## TRY IT
Retype the records below so that each one matches exactly.

## Detected change data
^^^^^^^^

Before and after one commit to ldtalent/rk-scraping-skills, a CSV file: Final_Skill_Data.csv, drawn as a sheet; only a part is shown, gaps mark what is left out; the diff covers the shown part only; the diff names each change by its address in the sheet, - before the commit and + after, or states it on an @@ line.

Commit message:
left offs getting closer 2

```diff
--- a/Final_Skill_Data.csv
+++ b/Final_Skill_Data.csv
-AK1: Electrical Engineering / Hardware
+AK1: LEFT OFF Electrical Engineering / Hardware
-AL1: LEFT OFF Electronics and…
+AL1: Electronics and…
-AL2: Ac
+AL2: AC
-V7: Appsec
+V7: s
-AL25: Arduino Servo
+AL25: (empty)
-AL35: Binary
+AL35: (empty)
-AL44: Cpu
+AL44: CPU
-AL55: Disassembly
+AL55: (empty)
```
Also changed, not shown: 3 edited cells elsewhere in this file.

^^^^^^^^

## SOLUTION FOR THIS PROBLEM
Before and after one commit to ldtalent/rk-scraping-skills, a CSV file: Final_Skill_Data.csv, drawn as a sheet; only a part is shown, gaps mark what is left out; the diff covers the shown part only; the diff names each change by its address in the sheet, - before the commit and + after, or states it on an @@ line.

Commit message:
left offs getting closer 2

```diff
--- a/Final_Skill_Data.csv
+++ b/Final_Skill_Data.csv
-AK1: Electrical Engineering / Hardware
+AK1: LEFT OFF Electrical Engineering / Hardware
-AL1: LEFT OFF Electronics and…
+AL1: Electronics and…
-AL2: Ac
+AL2: AC
-V7: Appsec
+V7: s
-AL25: Arduino Servo
+AL25: (empty)
-AL35: Binary
+AL35: (empty)
-AL44: Cpu
+AL44: CPU
-AL55: Disassembly
+AL55: (empty)
```
Also changed, not shown: 3 edited cells elsewhere in this file.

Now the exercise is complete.